By Gary Macy

As the November elections approach, it might be well to recall how difficult was the struggle of many people in the United States to be fully accepted citizens. Catholics were subject to the prejudice that haunted (and still haunts) so many groups. Here, for example, is part of the secret oath taken by members of the American Protective Association in 1893: “I furthermore promise and swear that I will not countenance the nomination, in any caucus or convention, of a Roman Catholic for any office in the gift of the American people, and that I will not vote for, or counsel others to vote for, any Roman Catholic, but will vote only for a Protestant, so far as may lie in my power.

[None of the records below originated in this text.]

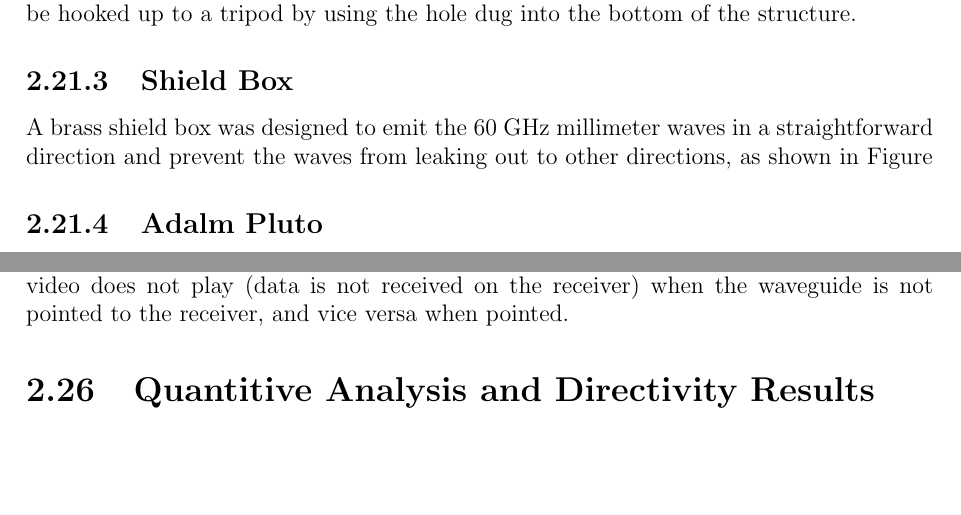
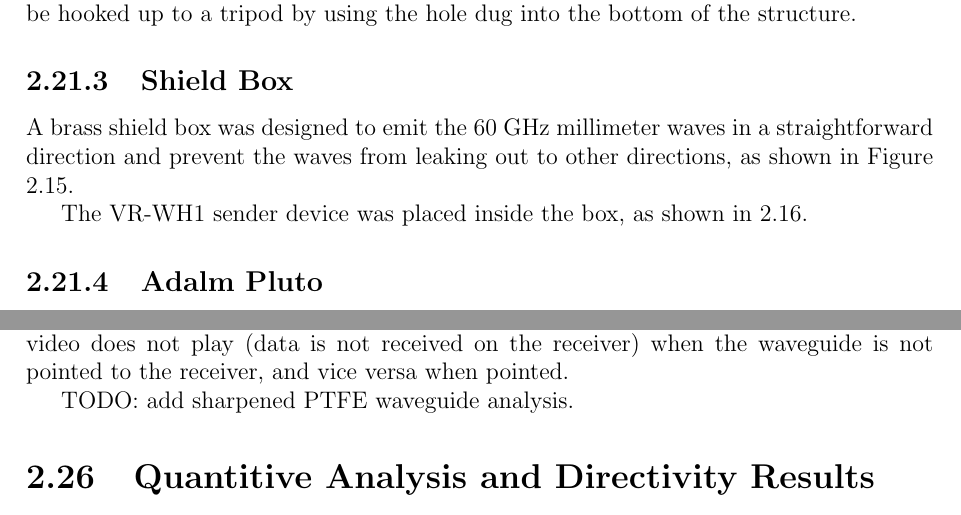
Before and after one commit to greenteabiscuit/lab-papers, a LaTeX thesis (english-ver/english-thesis.tex): two parts of pages 34 and 40 of 50, joined at a grey line, cut so that both start at the same text, the shorter picture padded with empty space. Compiled offline with pdfLaTeX.

Commit message:
add todo

```diff
--- a/english-ver/english-thesis.tex
+++ b/english-ver/english-thesis.tex
@@ -1485,7 +1485,7 @@ emit the 60 GHz millimeter waves
 in a straightforward direction and
 prevent the waves from leaking out
 to other directions,
-as shown in Figure
+as shown in Figure \ref{img:brass_box}.
 
 \begin{figure}
   \centering
@@ -1502,6 +1502,9 @@ as shown in Figure
     \label{img:inside_brass_box}
   \end{minipage}\hfill
 \end{figure}
+
+The VR-WH1 sender device was placed inside the box,
+as shown in \ref{img:inside_brass_box}.
 
 \subsection{Adalm Pluto}
 
@@ -1786,6 +1789,8 @@ and vice versa when pointed.
   \end{minipage}\hfill
 \end{figure}
 
+TODO: add sharpened PTFE waveguide analysis.
+
 \section{Quantitive Analysis and Directivity Results}
 
 Working with NTT Docomo,
```
Also changed, not shown: english-ver/english-thesis.tex (2 more changed lines).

Should there be two Roman Catholics on opposite tickets, I will erase the name on the ticket I vote; that I will at all times endeavor to place the political positions of this government in the hands of Protestants, to the entire exclusion of the Roman Catholic church, of its members thereof, and the mandate of the pope.” Oh, and for good measure, the oath also declares, “I will not employ a Roman Catholic in any capacity if I can procure the services of a Protestant.” There is a real incentive here to vote, if only to justify the fight of our predecessors against such venom.

Gary Macy is a theology professor at the University of San Diego. His e-mail address is macy@pwa.acusd.edu

National Catholic Reporter, November 3, 2000